  • online, audio-video technology to be used for taking acknowledgments.

The new law (codified as new Sections 147.542 and 147.543 added to Chapter 147 in the Ohio Revised Code) specifically prohibits the use of online technology for taking depositions and does not appear to allow the technology to be used in performing a jurat or administering an oath or affirmation.

Since 1999, states have been authorized to accept some form of e-notarization in conformance with the Uniform Electronic Transactions Act (UETA), which was approved by the National Conference of Commissioners on Uniform State Law (NCCUSL) as an overlay statute to help reconcile conflicting state laws. The Electronic Signatures in Global and National Commerce (ESIGN) Act was passed in 2000 by the federal government and grants legal recognition to electronic signatures and records if all parties to a contract choose to use electronic documents and to sign them electronically, and it also supports e-notarization.

It has taken many years since the passage of UETA and ESIGN for there to be any traction in this area, but it seems like momentum is growing. There are now five states which have adopted laws authorizing e-notarization: Montana followed Virginia a couple years ago, and now Ohio joins the ranks of Texas, and Nevada within the last 60 days. However, five other states (Kentucky, Indiana, Colorado, Maryland and Missouri) decided against enacting such legislation, and four states (Minnesota, Nebraska, Oklahoma and Pennsylvania) remain undecided whether to enact such laws.

Many other states have either expressed skepticism or outright opposition on the issue. For example, the California Secretary of State’s Office specifically opposes the practice and has issued the following warning on its website:

Online webcam notarizations are invalid and illegal activities for California notaries public. California notaries public should be aware of misleading information from private companies claiming to have online notarization websites and legal online notarization services. Web-based platforms that purport to allow a person to submit copies of identification over the Internet and to use a webcam in lieu of a personal appearance in front of a notary public (e.g., appearance via webcam) do not meet the requirements for notarization by California notaries public.

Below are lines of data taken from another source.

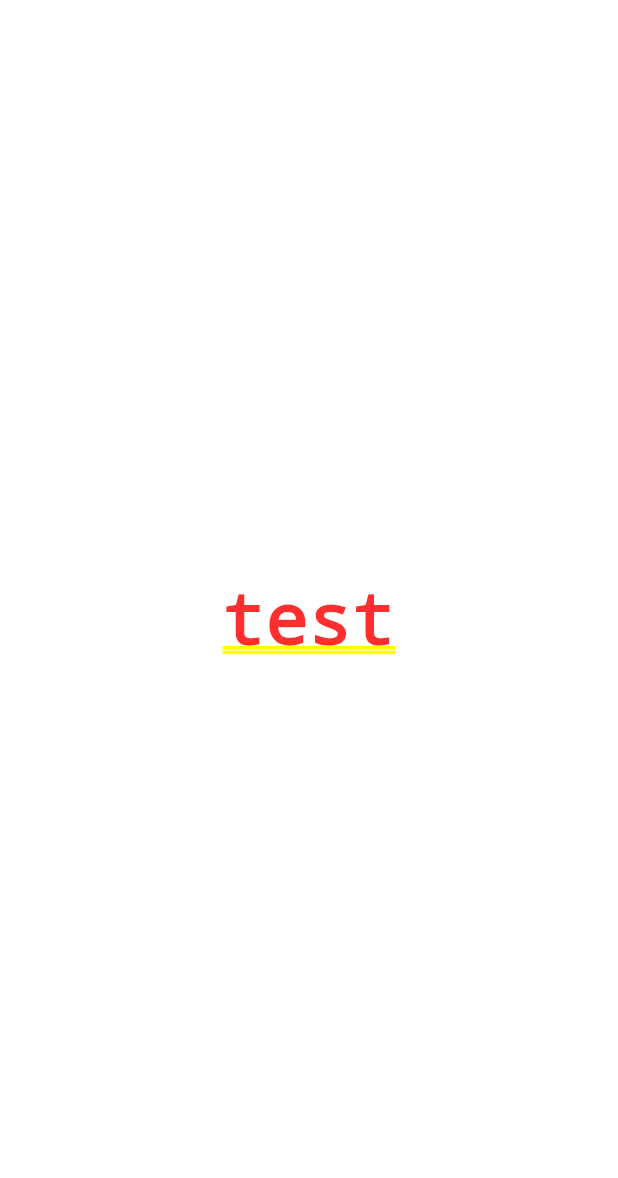
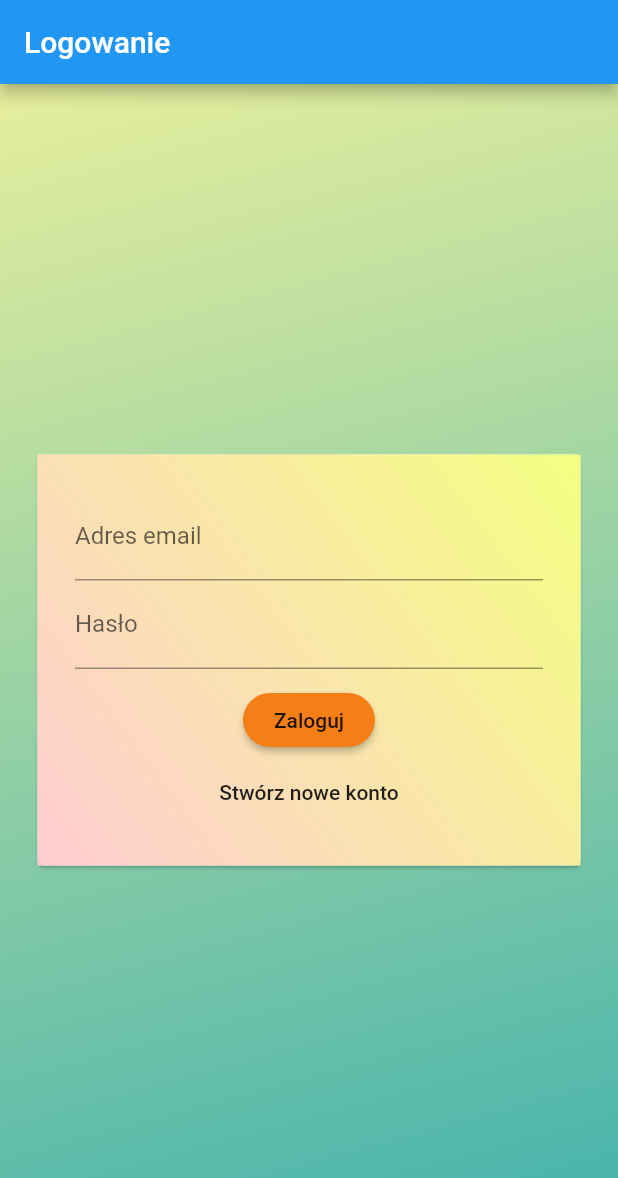
Before and after one commit to PixelShips/frontend, a Flutter app: the screen it shows after launch, on a phone screen of 412 x 824 dp. Shown: the top 1178 px of the screen. Run offline on Flutter 3.47's test engine with Material 2 defaults, Android fonts, the phone set to English and light mode, and no system bars; our stand-ins replace cloud_firestore, firebase_auth, shared_preferences; accounts and stored records are empty.

Commit message:
Add login screen and provider package with basic structure

```diff
--- a/lib/main.dart
+++ b/lib/main.dart
@@ -1,4 +1,7 @@
+import 'package:firebase_auth/firebase_auth.dart';
 import 'package:flutter/material.dart';
+import './screens/auth_screen.dart';
+import './screens/players_screen.dart';
 
 void main() {
   runApp(MyApp());
@@ -13,7 +16,9 @@ class MyApp extends StatelessWidget {
       theme: ThemeData(
         visualDensity: VisualDensity.adaptivePlatformDensity,
       ),
-      home: Center(child: Text('test')),
+      home: StreamBuilder(stream: FirebaseAuth.instance.onAuthStateChanged, builder: (context, snapshot) {
+        return snapshot.hasData ? PlayersScreen() : AuthScreen();
+      },),
     );
   }
 }
--- /dev/null
+++ b/lib/models/player.dart
@@ -0,0 +1,3 @@
+class Player {
+
+}
--- /dev/null
+++ b/lib/providers/players.dart
@@ -0,0 +1,5 @@
+import 'package:flutter/cupertino.dart';
+
+class Players with ChangeNotifier {
+
+}
--- /dev/null
+++ b/lib/screens/auth_screen.dart
@@ -0,0 +1,78 @@
+import 'package:cloud_firestore/cloud_firestore.dart';
+import 'package:flutter/material.dart';
+import 'package:firebase_auth/firebase_auth.dart';
+import 'package:flutter/services.dart';
+import 'package:shared_preferences/shared_preferences.dart';
+
+import '../widgets/auth_form.dart';
+
+class AuthScreen extends StatefulWidget {
+  @override
+  _AuthScreenState createState() => _AuthScreenState();
+}
+
+class _AuthScreenState extends State<AuthScreen> {
+  final _auth = FirebaseAuth.instance;
+  bool _isLoading = false;
+
+  void _authFormData(String userName, String email, String password,
+      bool isLogin, BuildContext ctx) async {
+    AuthResult authResult;
+    final sharedEmail = await SharedPreferences.getInstance();
+    sharedEmail.setString('email', email);
+    try {
+      setState(() {
+        _isLoading = true;
+      });
+      if (isLogin) {
+        authResult = await _auth.signInWithEmailAndPassword(
+            email: email, password: password);
+      } else {
+        authResult = await _auth.createUserWithEmailAndPassword(
+            email: email, password: password);
+        await Firestore.instance.collection('Users').document(email).setData({
+          'username': userName,
+          'email': email,
+          'active': true,
+          'videoCall': true,
+          'voiceCall': true,
+        });
+      }
+    } on PlatformException catch (error) {
+      var errorMessage = 'Wystąpił błąd poczas logowania';
+      if (error.message != null) {
+        errorMessage = error.message;
+      }
+
+      Scaffold.of(ctx).showSnackBar(SnackBar(
+        content: Text(errorMessage),
+      ));
+      setState(() {
+        _isLoading = false;
+      });
+    } catch (error) {
+      print(error);
+      setState(() {
+        _isLoading = false;
+      });
+    }
+  }
+
+  @override
+  Widget build(BuildContext context) {
+    return Scaffold(
+      appBar: AppBar(
+        title: Text('Logowanie'),
+      ),
+      body: Center(
+        child: Container(
+            decoration: BoxDecoration(
+                gradient: LinearGradient(
+                    begin: Alignment.topLeft,
+                    end: Alignment.bottomCenter,
+                    colors: [Colors.lime[200], Colors.teal[300]])),
+            child: AuthForm(_authFormData, _isLoading)),
+      ),
+    );
+  }
+}
--- /dev/null
+++ b/lib/widgets/auth_form.dart
@@ -0,0 +1,123 @@
+import 'package:flutter/material.dart';
+
+class AuthForm extends StatefulWidget {
+  AuthForm(this.formData, this.isLoading);
+  final bool isLoading;
+
+  final void Function(String userName, String email, String password,
+      bool isLogin, BuildContext ctx) formData;
+
+  @override
+  _AuthFormState createState() => _AuthFormState();
+}
+
+class _AuthFormState extends State<AuthForm> {
+  final _formKey = GlobalKey<FormState>();
+  bool _isLogin = true;
+  String _userName = '';
+  String _userEmail = '';
+  String _userPassword = '';
+
+  void _checkSubmit() {
+    final isValidate = _formKey.currentState.validate();
+    FocusScope.of(context).unfocus();
+
+    if (isValidate) {
+      _formKey.currentState.save();
+      widget.formData(_userName.trim(), _userEmail.trim(), _userPassword.trim(),
+          _isLogin, context);
+    }
+  }
+
+  @override
+  Widget build(BuildContext context) {
+    return Center(
+      child: Card(
+        margin: EdgeInsets.all(25),
+        child: Container(
+          decoration: BoxDecoration(
+              gradient: LinearGradient(
+                  begin: Alignment.topRight,
+                  end: Alignment.bottomLeft,
+                  colors: [Colors.limeAccent[100], Colors.red[100]])),
+          child: SingleChildScrollView(
+            child: Padding(
+              padding: const EdgeInsets.all(25.0),
+              child: Form(
+                key: _formKey,
+                child: Column(
+                  mainAxisSize: MainAxisSize.min,
+                  children: <Widget>[
+                    if (!_isLogin)
+                      TextFormField(
+                        key: ValueKey('user'),
+                        validator: (value) {
+                          if (value.isEmpty || value.length < 3) {
+                            return 'Twoja nazwa musi zawierać conajmniej 3 litery';
+                          }
+                          return null;
+                        },
+                        decoration:
+                            InputDecoration(labelText: 'Nazwa użytkownika'),
+                        onSaved: (newValue) {
+                          _userName = newValue;
+                        },
+                      ),
+                    TextFormField(
+                      key: ValueKey('email'),
+                      validator: (value) {
+                        if (value.isEmpty || !value.contains('@')) {
+                          return 'Proszę wpisać prawidłowy adres email';
+                        }
+                        return null;
+                      },
+                      decoration: InputDecoration(labelText: 'Adres email'),
+                      keyboardType: TextInputType.emailAddress,
+                      onSaved: (newValue) {
+                        _userEmail = newValue;
+                      },
+                    ),
+                    TextFormField(
+                      key: ValueKey('password'),
+                      validator: (value) {
+                        if (value.isEmpty || value.length < 7) {
+                          return 'Twoje hasło musi mieć co najmniej 7 znaków';
+                        }
+                        return null;
+                      },
+                      decoration: InputDecoration(labelText: 'Hasło'),
+                      obscureText: true,
+                      onSaved: (newValue) {
+                        _userPassword = newValue;
+                      },
+                    ),
+                    SizedBox(height: 10),
+                    if (widget.isLoading) CircularProgressIndicator(),
+                    if (!widget.isLoading)
+                      RaisedButton(
+                        color: Colors.yellow[900],
+                        shape: RoundedRectangleBorder(
+                            borderRadius: BorderRadius.circular(20)),
+                        child: Text(_isLogin ? 'Zaloguj' : 'Zarejestruj'),
+                        onPressed: _checkSubmit,
+                      ),
+                    if (!widget.isLoading)
+                      FlatButton(
+                        child: Text(
+                            _isLogin ? 'Stwórz nowe konto' : 'Mam już konto'),
+                        onPressed: () {
+                          setState(() {
+                            _isLogin = !_isLogin;
+                          });
+                        },
+                      ),
+                  ],
+                ),
+              ),
+            ),
+          ),
+        ),
+      ),
+    );
+  }
+}
--- a/pubspec.yaml
+++ b/pubspec.yaml
@@ -23,6 +23,10 @@ environment:
 dependencies:
   flutter:
     sdk: flutter
+  cloud_firestore: ^0.13.5
+  firebase_auth: ^0.16.0
+  shared_preferences: ^0.5.7+2
+  provider: ^4.1.3
 
 
   # The following adds the Cupertino Icons font to your application.
```
Also changed, not shown: lib/screens/players_screen.dart (added, +17 -0 lines), pubspec.lock, 1 other file.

California notaries public are authorized under current law to perform electronic notarizations as long as all the requirements for a traditional paper-based notarial act are met, including the use of a seal for all but two specific documents used in real estate transactions. California law requires a person to appear personally before a notary public to obtain notarial acts like acknowledgments or jurats. This means the party must be physically present before the notary public. A video image or other form of non-physical representation is not a personal appearance in front of a notary public under California state law. Technology solutions from private companies offering online notarial services do not meet the requirements for notarization by California notaries public. []

Other states, including Colorado and Wisconsin, have also issued similar statements against this type of long-distance notarization. Ohio was originally one of them.

Perhaps the greatest obstacle facing the growth of this technology is the reluctance by mortgage lenders and government regulators of the lending industry. Without guidance from the Federal Housing Finance Agency and the U.S. Department of Housing and Urban Development, mortgage lenders will continue to have legitimate concerns that they may be unable to sell their loans on the secondary mortgage market.

Now that Ohio has enacted this legislation, we can all anxiously watch as the case law develops.